_Your goal_
From the entries that follow, gather each line holding the word "legend".

_Given records_
--

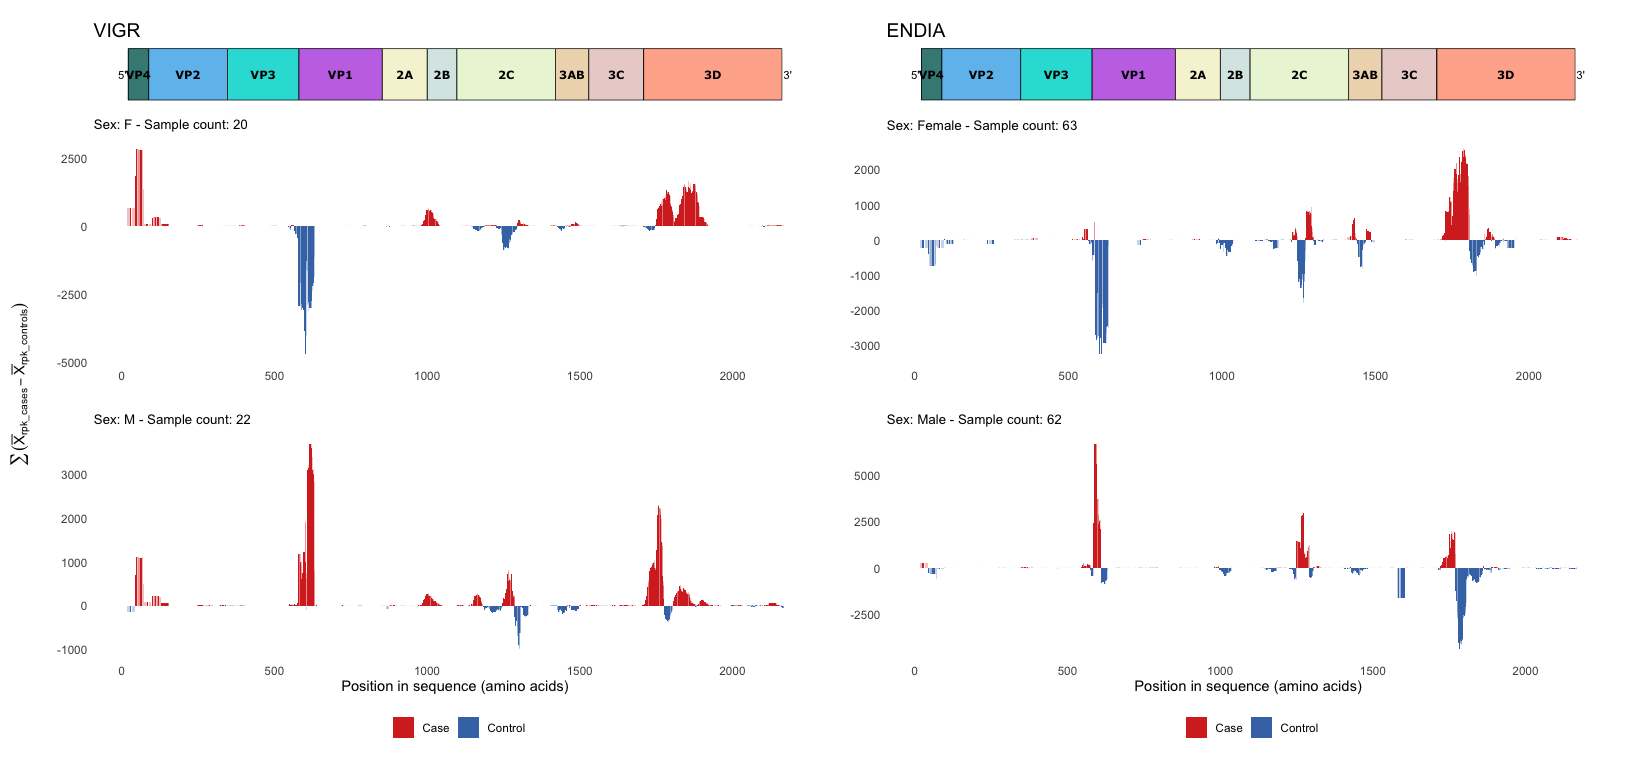
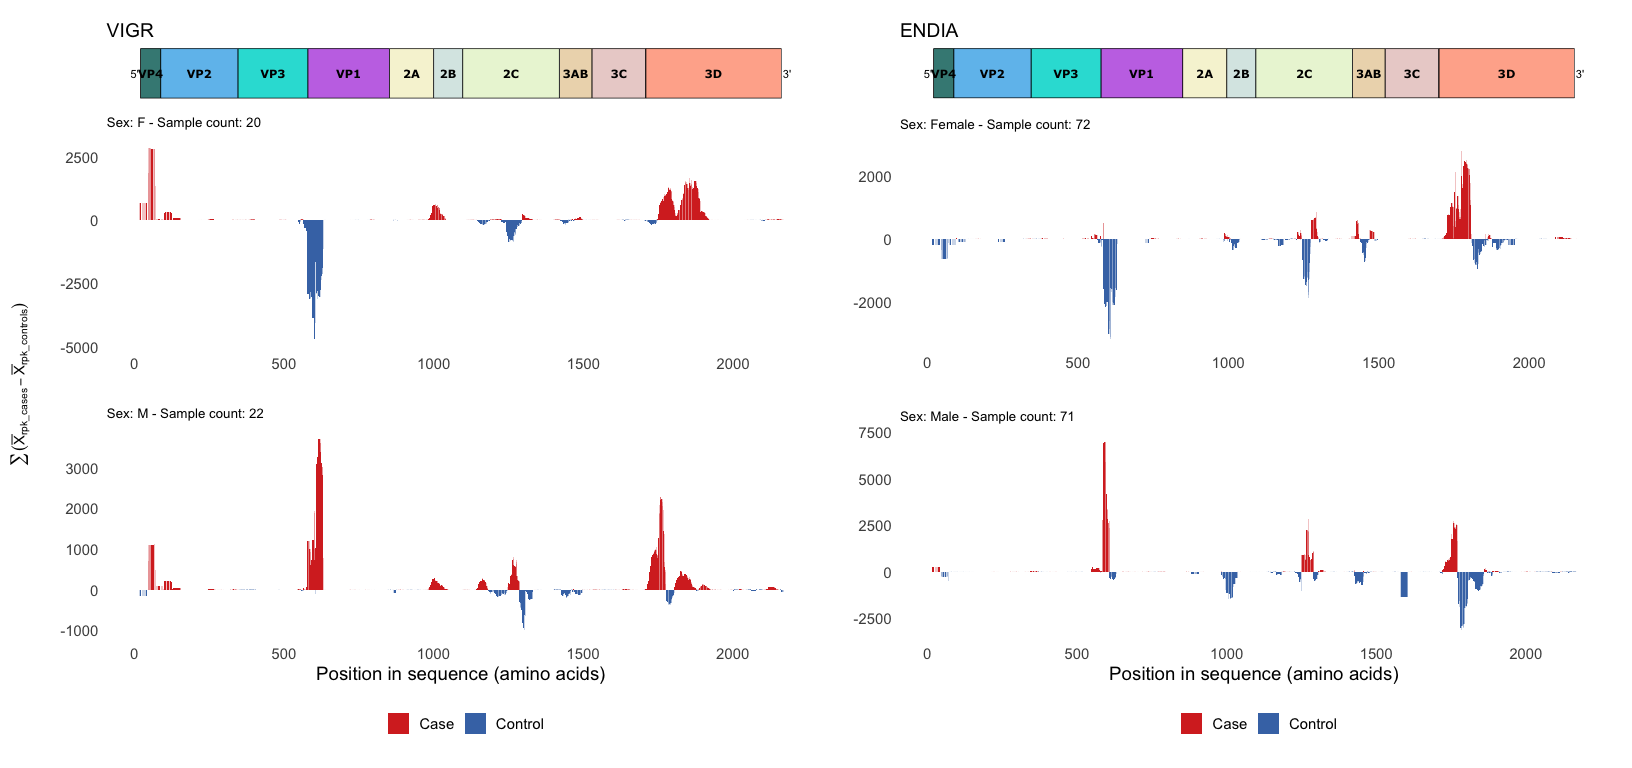
modified sex plot for paper

diff --git a/03_stratify_by_nest_and_sex.md b/03_stratify_by_nest_and_sex.md
@@ -92,7 +92,7 @@ ENDIA_signal_per_nest_plots <- endia_virscan_onset_complete_nests %>%
 ## Sex stratification in both cohorts
 
 ``` r
-endia_sex_stratified <- endia_virscan_onset_complete_nests %>%
+endia_sex_stratified <- endia_virscan_onset %>%
   group_by(infant_sex) %>% 
   group_map(~ .x %>%
     calculate_rpk_fold_change(sample_id, condition, pep_id, abundance, ENDIA_blastp_evB1) %>%
@@ -135,3 +135,64 @@ cohorts_sex_plot_with_yaxis <- wrap_elements(cohorts_sex_plot) +
 ```
 
 ![](03_stratify_by_nest_and_sex_files/figure-gfm/unnamed-chunk-10-1.png)<!-- -->
+
+Same plot but modified for paper
+
+Stack ENDIA plot below VIGR and make y-axis the same for males and
+females in each cohort for comparison purposes
+
+``` r
+### ENDIA
+
+endia_sex_stratified_ms <- endia_virscan_onset %>%
+  group_by(infant_sex) %>% 
+  group_map(~ .x %>%
+    calculate_rpk_fold_change(sample_id, condition, pep_id, abundance, ENDIA_blastp_evB1) %>%
+    calculate_moving_sum(fold_change, 32, 4) %>% 
+          mutate(infant_sex = .y$infant_sex), # return group label back
+    .keep = TRUE)
+
+#make into dataframe to get the y_limit range 
+endia_sex_stratified_combined <- list_rbind(endia_sex_stratified_ms)
+endia_y_limits <- range(endia_sex_stratified_combined$moving_sum, na.rm = TRUE)
+
+#plot
+endia_sex_stratified_plots <- endia_sex_stratified_ms %>%
+  map(~ ms_plot_clean(.x) + ylim(endia_y_limits))
+
+endia_sex_plots_same_y <- wrap_plots(EV_B1_plot + ggtitle("ENDIA"), wrap_plots(endia_sex_stratified_plots, ncol = 1) +
+             labs(x = "Position in sequence (amino acids)")  + theme(legend.position = "bottom"), ncol = 1, heights = c(0.3, 3)) 
+
+### VIGR 
+vigr_sex_stratified_ms <- vigr_virscan_metadata %>%
+  group_by(Sex) %>% 
+  group_map(~ .x %>%
+    calculate_rpk_fold_change(sample_id, Condition, pep_id, abundance, VIGR_blastp_evB1) %>%
+    calculate_moving_sum(fold_change, 32, 4) %>%
+     mutate(Sex = .y$Sex),
+    .keep = TRUE)
+
+#make into dataframe to get the y_limit range 
+vigr_sex_stratified_combined <- list_rbind(vigr_sex_stratified_ms)
+vigr_y_limits <- range(vigr_sex_stratified_combined$moving_sum, na.rm = TRUE)
+
+#plot 
+vigr_sex_stratified_ms_plots <- vigr_sex_stratified_ms %>%
+  map(~ ms_plot_clean(.x) + ylim(vigr_y_limits))
+
+vigr_sex_plots_same_y <- wrap_plots(EV_B1_plot + ggtitle("VIGR"), wrap_plots(vigr_sex_stratified_ms_plots, ncol = 1) +
+             labs(x = "") + theme(legend.position = "none"), ncol = 1, heights = c(0.3, 3)) &
+  theme(plot.margin = margin(5.5, 5.5, 5.5, 0))
+
+### Combine ENDIA and VIGR plots 
+
+cohorts_sex_plot_same_y <- wrap_plots(vigr_sex_plots_same_y, endia_sex_plots_same_y, ncol = 1)
+
+cohorts_sex_plot_same_yaxis_stacked <- wrap_elements(cohorts_sex_plot_same_y) +
+  labs(tag = expression(sum((bar(X)[rpk_cases] - bar(X)[rpk_controls])))) +
+  theme(
+    plot.tag = element_text(size = rel(1.5), angle = 90),
+    plot.tag.position = "left")
+```
+
+![](03_stratify_by_nest_and_sex_files/figure-gfm/unnamed-chunk-13-1.png)<!-- -->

--

_Exercise result_
+             labs(x = "Position in sequence (amino acids)")  + theme(legend.position = "bottom"), ncol = 1, heights = c(0.3, 3)) 
+             labs(x = "") + theme(legend.position = "none"), ncol = 1, heights = c(0.3, 3)) &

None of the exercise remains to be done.